_TASK DESCRIPTION_
The entries below are to be repeated exactly, and their pictures left out.

-.-.-

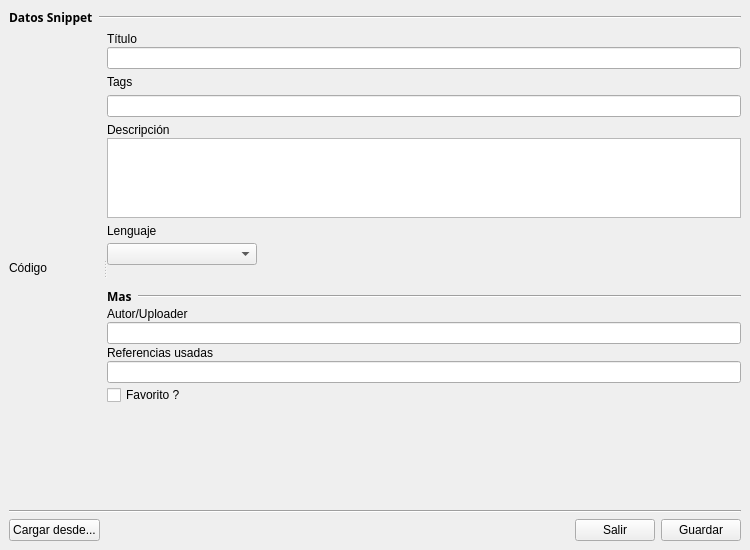
Before: the Qt Designer form gui/wAgregarSnippet.ui in emilianox/Fragmentos, drawn with Qt 5.
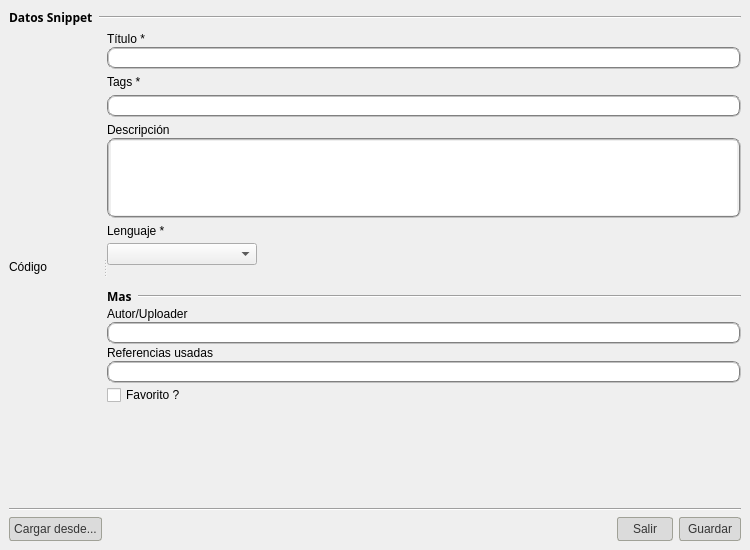
After: the same form once the commit is applied.

Commit message: retoques a agregar snippet 28-Ver porque no funciona el AND y el OR en la busqueda

The edit to the form file:
```diff
--- a/gui/wAgregarSnippet.ui
+++ b/gui/wAgregarSnippet.ui
@@ -63,7 +63,7 @@
       <property name="orientation">
        <enum>Qt::Horizontal</enum>
       </property>
-      <widget class="QWidget" name="">
+      <widget class="QWidget" name="layoutWidget">
        <layout class="QVBoxLayout" name="verticalLayout_7">
         <property name="spacing">
          <number>1</number>
@@ -83,7 +83,7 @@
         </item>
        </layout>
       </widget>
-      <widget class="QWidget" name="">
+      <widget class="QWidget" name="layoutWidget">
        <layout class="QVBoxLayout" name="verticalLayout_6">
         <item>
          <layout class="QVBoxLayout" name="verticalLayout_2">
@@ -99,7 +99,7 @@
              </sizepolicy>
             </property>
             <property name="text">
-             <string>Título</string>
+             <string>Título *</string>
             </property>
             <property name="buddy">
              <cstring>eTitulo</cstring>
@@ -117,6 +117,24 @@
             <property name="toolTip">
              <string>Título con el que se identificará el Snippet.</string>
             </property>
+            <property name="styleSheet">
+             <string notr="true">QLineEdit { 
+    border: 2px groove gray;
+    border-radius: 8px;
+    padding: 1px 2px;
+}
+QLineEdit:focus {
+    border: 1px groove gray;
+    border-radius: 8px;
+    padding: 1px 2px;
+}
+
+QLineEdit:edit-focus {
+    border: 2px groove gray;
+    border-radius: 8px;
+    padding: 1px 2px;
+}</string>
+            </property>
            </widget>
           </item>
          </layout>
@@ -130,7 +148,7 @@
            </sizepolicy>
           </property>
           <property name="text">
-           <string>Tags</string>
+           <string>Tags *</string>
           </property>
           <property name="buddy">
            <cstring>eTags</cstring>
@@ -150,6 +168,24 @@
             <property name="toolTip">
              <string>Tags o claves de búsqueda con la cuál se hará referencia a este Snippet.</string>
             </property>
+            <property name="styleSheet">
+             <string notr="true">QLineEdit { 
+    border: 2px groove gray;
+    border-radius: 8px;
+    padding: 1px 2px;
+}
+QLineEdit:focus {
+    border: 1px groove gray;
+    border-radius: 8px;
+    padding: 1px 2px;
+}
+
+QLineEdit:edit-focus {
+    border: 2px groove gray;
+    border-radius: 8px;
+    padding: 1px 2px;
+}</string>
+            </property>
            </widget>
           </item>
          </layout>
@@ -202,6 +238,24 @@
 &lt;/style&gt;&lt;/head&gt;&lt;body style=&quot; font-family:'MS Shell Dlg 2'; font-size:8.25pt; font-weight:400; font-style:normal;&quot;&gt;
 &lt;p style=&quot; margin-top:0px; margin-bottom:0px; margin-left:0px; margin-right:0px; -qt-block-indent:0; text-indent:0px;&quot;&gt;&lt;span style=&quot; font-size:8pt;&quot;&gt;Descripción breve acerca del codigo fuente de este Snippet.&lt;/span&gt;&lt;/p&gt;&lt;/body&gt;&lt;/html&gt;</string>
             </property>
+            <property name="styleSheet">
+             <string notr="true">QTextEdit { 
+    border: 2px groove gray;
+    border-radius: 8px;
+    padding: 1px 2px;
+}
+QTextEdit:focus {
+    border: 1px groove gray;
+    border-radius: 8px;
+    padding: 1px 2px;
+}
+
+QTextEdit:edit-focus {
+    border: 2px groove gray;
+    border-radius: 8px;
+    padding: 1px 2px;
+}</string>
+            </property>
            </widget>
           </item>
          </layout>
@@ -220,7 +274,7 @@
              </sizepolicy>
             </property>
             <property name="text">
-             <string>Lenguaje</string>
+             <string>Lenguaje *</string>
             </property>
             <property name="buddy">
              <cstring>cbLenguajes</cstring>
@@ -364,6 +418,24 @@
               <property name="toolTip">
                <string>Persona que está por guardar este Snippet.</string>
               </property>
+              <property name="styleSheet">
+               <string notr="true">QLineEdit { 
+    border: 2px groove gray;
+    border-radius: 8px;
+    padding: 1px 2px;
+}
+QLineEdit:focus {
+    border: 1px groove gray;
+    border-radius: 8px;
+    padding: 1px 2px;
+}
+
+QLineEdit:edit-focus {
+    border: 2px groove gray;
+    border-radius: 8px;
+    padding: 1px 2px;
+}</string>
+              </property>
              </widget>
             </item>
            </layout>
@@ -400,6 +472,24 @@
               <property name="toolTip">
                <string>Referencias a clases, librerías, modulos, etc. usados es este Snippet.</string>
               </property>
+              <property name="styleSheet">
+               <string notr="true">QLineEdit { 
+    border: 2px groove gray;
+    border-radius: 8px;
+    padding: 1px 2px;
+}
+QLineEdit:focus {
+    border: 1px groove gray;
+    border-radius: 8px;
+    padding: 1px 2px;
+}
+
+QLineEdit:edit-focus {
+    border: 2px groove gray;
+    border-radius: 8px;
+    padding: 1px 2px;
+}</string>
+              </property>
              </widget>
             </item>
            </layout>
@@ -461,6 +551,25 @@
           <property name="toolTip">
            <string>Cargar código desde archivo.</string>
           </property>
+          <property name="styleSheet">
+           <string notr="true">QPushButton {
+	background: #DBDBDB;
+	border-radius: 3px;
+	color:#353535;
+	border: 1px solid #A0A197;
+	padding:4px;
+}
+
+QPushButton:pressed{
+background-color: qlineargradient(x1: 0, y1: 0, x2: 0, y2: 1,
+                                            stop: 0 #dadbde, stop: 1 #f6f7fa);		
+border: 1px solid #505050;
+}
+QPushButton:hover{
+background-color: qlineargradient(x1: 0, y1: 0, x2: 0, y2:1,
+stop: 0 #dadbde, stop: 1 #f6f7fa);
+}</string>
+          </property>
           <property name="text">
            <string>Cargar desde...</string>
           </property>
@@ -481,13 +590,61 @@
         </item>
         <item>
          <widget class="QPushButton" name="btSalir">
+          <property name="focusPolicy">
+           <enum>Qt::NoFocus</enum>
+          </property>
+          <property name="styleSheet">
+           <string notr="true">QPushButton {
+	background: #DBDBDB;
+	border-radius: 3px;
+	color:#353535;
+	border: 1px solid #A0A197;
+	padding:4px;
+padding-left:8px;
+padding-right:8px;
+}
+
+QPushButton:pressed{
+background-color: qlineargradient(x1: 0, y1: 0, x2: 0, y2: 1,
+                                            stop: 0 #dadbde, stop: 1 #f6f7fa);		
+border: 1px solid #505050;
+}
+QPushButton:hover{
+background-color: qlineargradient(x1: 0, y1: 0, x2: 0, y2:1,
+stop: 0 #dadbde, stop: 1 #f6f7fa);
+}</string>
+          </property>
           <property name="text">
-           <string>Salir</string>
+           <string>  Salir  </string>
           </property>
          </widget>
         </item>
         <item>
          <widget class="QPushButton" name="btGuardar">
+          <property name="focusPolicy">
+           <enum>Qt::NoFocus</enum>
+          </property>
+          <property name="styleSheet">
+           <string notr="true">QPushButton {
+	background: #DBDBDB;
+	border-radius: 3px;
+	color:#353535;
+	border: 1px solid #A0A197;
+	padding:4px;
+padding-left:8px;
+padding-right:8px;
+}
+
+QPushButton:pressed{
+background-color: qlineargradient(x1: 0, y1: 0, x2: 0, y2: 1,
+                                            stop: 0 #dadbde, stop: 1 #f6f7fa);		
+border: 1px solid #505050;
+}
+QPushButton:hover{
+background-color: qlineargradient(x1: 0, y1: 0, x2: 0, y2:1,
+stop: 0 #dadbde, stop: 1 #f6f7fa);
+}</string>
+          </property>
           <property name="text">
            <string>Guardar</string>
           </property>
```
Left out of the diff: 3 changed lines with no effect on the pictures. The commit also changes 1 other file.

-.-.-

_TASK SOLUTION_
Before: the Qt Designer form gui/wAgregarSnippet.ui in emilianox/Fragmentos, drawn with Qt 5.
After: the same form once the commit is applied.

Commit message: retoques a agregar snippet 28-Ver porque no funciona el AND y el OR en la busqueda

The edit to the form file:
```diff
--- a/gui/wAgregarSnippet.ui
+++ b/gui/wAgregarSnippet.ui
@@ -63,7 +63,7 @@
       <property name="orientation">
        <enum>Qt::Horizontal</enum>
       </property>
-      <widget class="QWidget" name="">
+      <widget class="QWidget" name="layoutWidget">
        <layout class="QVBoxLayout" name="verticalLayout_7">
         <property name="spacing">
          <number>1</number>
@@ -83,7 +83,7 @@
         </item>
        </layout>
       </widget>
-      <widget class="QWidget" name="">
+      <widget class="QWidget" name="layoutWidget">
        <layout class="QVBoxLayout" name="verticalLayout_6">
         <item>
          <layout class="QVBoxLayout" name="verticalLayout_2">
@@ -99,7 +99,7 @@
              </sizepolicy>
             </property>
             <property name="text">
-             <string>Título</string>
+             <string>Título *</string>
             </property>
             <property name="buddy">
              <cstring>eTitulo</cstring>
@@ -117,6 +117,24 @@
             <property name="toolTip">
              <string>Título con el que se identificará el Snippet.</string>
             </property>
+            <property name="styleSheet">
+             <string notr="true">QLineEdit { 
+    border: 2px groove gray;
+    border-radius: 8px;
+    padding: 1px 2px;
+}
+QLineEdit:focus {
+    border: 1px groove gray;
+    border-radius: 8px;
+    padding: 1px 2px;
+}
+
+QLineEdit:edit-focus {
+    border: 2px groove gray;
+    border-radius: 8px;
+    padding: 1px 2px;
+}</string>
+            </property>
            </widget>
           </item>
          </layout>
@@ -130,7 +148,7 @@
            </sizepolicy>
           </property>
           <property name="text">
-           <string>Tags</string>
+           <string>Tags *</string>
           </property>
           <property name="buddy">
            <cstring>eTags</cstring>
@@ -150,6 +168,24 @@
             <property name="toolTip">
              <string>Tags o claves de búsqueda con la cuál se hará referencia a este Snippet.</string>
             </property>
+            <property name="styleSheet">
+             <string notr="true">QLineEdit { 
+    border: 2px groove gray;
+    border-radius: 8px;
+    padding: 1px 2px;
+}
+QLineEdit:focus {
+    border: 1px groove gray;
+    border-radius: 8px;
+    padding: 1px 2px;
+}
+
+QLineEdit:edit-focus {
+    border: 2px groove gray;
+    border-radius: 8px;
+    padding: 1px 2px;
+}</string>
+            </property>
            </widget>
           </item>
          </layout>
@@ -202,6 +238,24 @@
 &lt;/style&gt;&lt;/head&gt;&lt;body style=&quot; font-family:'MS Shell Dlg 2'; font-size:8.25pt; font-weight:400; font-style:normal;&quot;&gt;
 &lt;p style=&quot; margin-top:0px; margin-bottom:0px; margin-left:0px; margin-right:0px; -qt-block-indent:0; text-indent:0px;&quot;&gt;&lt;span style=&quot; font-size:8pt;&quot;&gt;Descripción breve acerca del codigo fuente de este Snippet.&lt;/span&gt;&lt;/p&gt;&lt;/body&gt;&lt;/html&gt;</string>
             </property>
+            <property name="styleSheet">
+             <string notr="true">QTextEdit { 
+    border: 2px groove gray;
+    border-radius: 8px;
+    padding: 1px 2px;
+}
+QTextEdit:focus {
+    border: 1px groove gray;
+    border-radius: 8px;
+    padding: 1px 2px;
+}
+
+QTextEdit:edit-focus {
+    border: 2px groove gray;
+    border-radius: 8px;
+    padding: 1px 2px;
+}</string>
+            </property>
            </widget>
           </item>
          </layout>
@@ -220,7 +274,7 @@
              </sizepolicy>
             </property>
             <property name="text">
-             <string>Lenguaje</string>
+             <string>Lenguaje *</string>
             </property>
             <property name="buddy">
              <cstring>cbLenguajes</cstring>
@@ -364,6 +418,24 @@
               <property name="toolTip">
                <string>Persona que está por guardar este Snippet.</string>
               </property>
+              <property name="styleSheet">
+               <string notr="true">QLineEdit { 
+    border: 2px groove gray;
+    border-radius: 8px;
+    padding: 1px 2px;
+}
+QLineEdit:focus {
+    border: 1px groove gray;
+    border-radius: 8px;
+    padding: 1px 2px;
+}
+
+QLineEdit:edit-focus {
+    border: 2px groove gray;
+    border-radius: 8px;
+    padding: 1px 2px;
+}</string>
+              </property>
              </widget>
             </item>
            </layout>
@@ -400,6 +472,24 @@
               <property name="toolTip">
                <string>Referencias a clases, librerías, modulos, etc. usados es este Snippet.</string>
               </property>
+              <property name="styleSheet">
+               <string notr="true">QLineEdit { 
+    border: 2px groove gray;
+    border-radius: 8px;
+    padding: 1px 2px;
+}
+QLineEdit:focus {
+    border: 1px groove gray;
+    border-radius: 8px;
+    padding: 1px 2px;
+}
+
+QLineEdit:edit-focus {
+    border: 2px groove gray;
+    border-radius: 8px;
+    padding: 1px 2px;
+}</string>
+              </property>
              </widget>
             </item>
            </layout>
@@ -461,6 +551,25 @@
           <property name="toolTip">
            <string>Cargar código desde archivo.</string>
           </property>
+          <property name="styleSheet">
+           <string notr="true">QPushButton {
+	background: #DBDBDB;
+	border-radius: 3px;
+	color:#353535;
+	border: 1px solid #A0A197;
+	padding:4px;
+}
+
+QPushButton:pressed{
+background-color: qlineargradient(x1: 0, y1: 0, x2: 0, y2: 1,
+                                            stop: 0 #dadbde, stop: 1 #f6f7fa);		
+border: 1px solid #505050;
+}
+QPushButton:hover{
+background-color: qlineargradient(x1: 0, y1: 0, x2: 0, y2:1,
+stop: 0 #dadbde, stop: 1 #f6f7fa);
+}</string>
+          </property>
           <property name="text">
            <string>Cargar desde...</string>
           </property>
@@ -481,13 +590,61 @@
         </item>
         <item>
          <widget class="QPushButton" name="btSalir">
+          <property name="focusPolicy">
+           <enum>Qt::NoFocus</enum>
+          </property>
+          <property name="styleSheet">
+           <string notr="true">QPushButton {
+	background: #DBDBDB;
+	border-radius: 3px;
+	color:#353535;
+	border: 1px solid #A0A197;
+	padding:4px;
+padding-left:8px;
+padding-right:8px;
+}
+
+QPushButton:pressed{
+background-color: qlineargradient(x1: 0, y1: 0, x2: 0, y2: 1,
+                                            stop: 0 #dadbde, stop: 1 #f6f7fa);		
+border: 1px solid #505050;
+}
+QPushButton:hover{
+background-color: qlineargradient(x1: 0, y1: 0, x2: 0, y2:1,
+stop: 0 #dadbde, stop: 1 #f6f7fa);
+}</string>
+          </property>
           <property name="text">
-           <string>Salir</string>
+           <string>  Salir  </string>
           </property>
          </widget>
         </item>
         <item>
          <widget class="QPushButton" name="btGuardar">
+          <property name="focusPolicy">
+           <enum>Qt::NoFocus</enum>
+          </property>
+          <property name="styleSheet">
+           <string notr="true">QPushButton {
+	background: #DBDBDB;
+	border-radius: 3px;
+	color:#353535;
+	border: 1px solid #A0A197;
+	padding:4px;
+padding-left:8px;
+padding-right:8px;
+}
+
+QPushButton:pressed{
+background-color: qlineargradient(x1: 0, y1: 0, x2: 0, y2: 1,
+                                            stop: 0 #dadbde, stop: 1 #f6f7fa);		
+border: 1px solid #505050;
+}
+QPushButton:hover{
+background-color: qlineargradient(x1: 0, y1: 0, x2: 0, y2:1,
+stop: 0 #dadbde, stop: 1 #f6f7fa);
+}</string>
+          </property>
           <property name="text">
            <string>Guardar</string>
           </property>
```
Left out of the diff: 3 changed lines with no effect on the pictures. The commit also changes 1 other file.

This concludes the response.